Indonesian presidential candidate Prabowo Subianto gestures after a meeting with members of his coalition in a hotel in Jakarta, July 20, 2014.
Indonesian presidential candidate Prabowo Subianto gestures after a meeting with members of his coalition in a hotel in Jakarta, July 20, 2014.
Reuters

The Indonesian ex-general widely thought to have narrowly lost this month's bitterly contested presidential election will not accept the official result until allegations of cheating are investigated, one of his top aides said on Sunday.

The rejection is certain to raise concerns of a protracted wrangle that could undermine confidence in Southeast Asia's biggest economy, or even trigger violence that has so far been almost entirely absent from this election.

By law, the Elections Commission (KPU) must announce the result by July 22.

One commissioner told Reuters there was no need to delay the result announcement.

After the Prabowo Subianto camp previously insisted that it would abide by the KPU's official result of the July 9 election, it suddenly accused it of failing to properly investigate alleged cheating at the polls.

"If they don't, then that is a crime.

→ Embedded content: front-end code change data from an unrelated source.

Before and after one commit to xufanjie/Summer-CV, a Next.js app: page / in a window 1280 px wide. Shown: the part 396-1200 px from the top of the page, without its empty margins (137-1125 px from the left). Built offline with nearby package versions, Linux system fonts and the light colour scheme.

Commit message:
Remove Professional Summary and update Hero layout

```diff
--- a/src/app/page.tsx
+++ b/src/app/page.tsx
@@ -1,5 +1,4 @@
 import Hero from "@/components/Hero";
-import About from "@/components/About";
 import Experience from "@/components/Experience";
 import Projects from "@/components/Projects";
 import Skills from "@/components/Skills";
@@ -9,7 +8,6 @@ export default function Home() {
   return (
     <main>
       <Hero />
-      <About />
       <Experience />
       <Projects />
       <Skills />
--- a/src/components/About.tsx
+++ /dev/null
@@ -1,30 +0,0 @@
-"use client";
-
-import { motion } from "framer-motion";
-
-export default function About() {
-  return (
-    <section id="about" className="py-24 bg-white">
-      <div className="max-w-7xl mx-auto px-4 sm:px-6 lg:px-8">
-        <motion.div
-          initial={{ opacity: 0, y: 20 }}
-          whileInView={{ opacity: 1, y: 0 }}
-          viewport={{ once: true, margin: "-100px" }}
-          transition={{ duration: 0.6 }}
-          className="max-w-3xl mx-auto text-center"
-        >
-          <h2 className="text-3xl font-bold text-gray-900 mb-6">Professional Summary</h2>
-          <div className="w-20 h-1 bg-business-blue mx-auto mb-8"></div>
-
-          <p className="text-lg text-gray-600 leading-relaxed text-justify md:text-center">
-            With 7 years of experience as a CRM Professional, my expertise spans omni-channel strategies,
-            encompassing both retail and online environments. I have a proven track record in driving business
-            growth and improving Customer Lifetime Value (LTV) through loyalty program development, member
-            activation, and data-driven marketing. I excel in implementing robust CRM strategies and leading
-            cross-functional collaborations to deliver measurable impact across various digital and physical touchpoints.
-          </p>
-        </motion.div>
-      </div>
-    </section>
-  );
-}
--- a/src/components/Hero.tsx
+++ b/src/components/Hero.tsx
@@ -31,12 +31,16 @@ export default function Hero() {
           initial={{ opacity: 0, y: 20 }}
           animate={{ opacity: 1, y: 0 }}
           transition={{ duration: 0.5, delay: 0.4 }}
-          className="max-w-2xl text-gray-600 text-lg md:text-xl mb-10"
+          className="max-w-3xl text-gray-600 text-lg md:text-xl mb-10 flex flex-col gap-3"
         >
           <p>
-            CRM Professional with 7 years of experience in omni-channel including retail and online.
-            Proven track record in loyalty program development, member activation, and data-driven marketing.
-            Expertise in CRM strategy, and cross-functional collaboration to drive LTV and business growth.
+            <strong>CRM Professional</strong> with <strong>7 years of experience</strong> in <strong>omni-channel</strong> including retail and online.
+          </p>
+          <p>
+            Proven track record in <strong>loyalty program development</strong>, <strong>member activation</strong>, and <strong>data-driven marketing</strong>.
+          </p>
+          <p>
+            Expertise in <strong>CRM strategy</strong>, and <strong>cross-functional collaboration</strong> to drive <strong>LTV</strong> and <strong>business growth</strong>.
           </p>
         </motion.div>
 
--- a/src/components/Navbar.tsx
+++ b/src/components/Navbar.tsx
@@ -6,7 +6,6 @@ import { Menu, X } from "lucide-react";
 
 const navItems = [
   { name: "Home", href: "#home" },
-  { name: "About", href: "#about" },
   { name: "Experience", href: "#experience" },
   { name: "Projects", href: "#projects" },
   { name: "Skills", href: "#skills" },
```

This very much calls into question the legitimacy of the whole process," the former special forces commander told a hastily called news conference in a Jakarta hotel after meeting his key coalition partners.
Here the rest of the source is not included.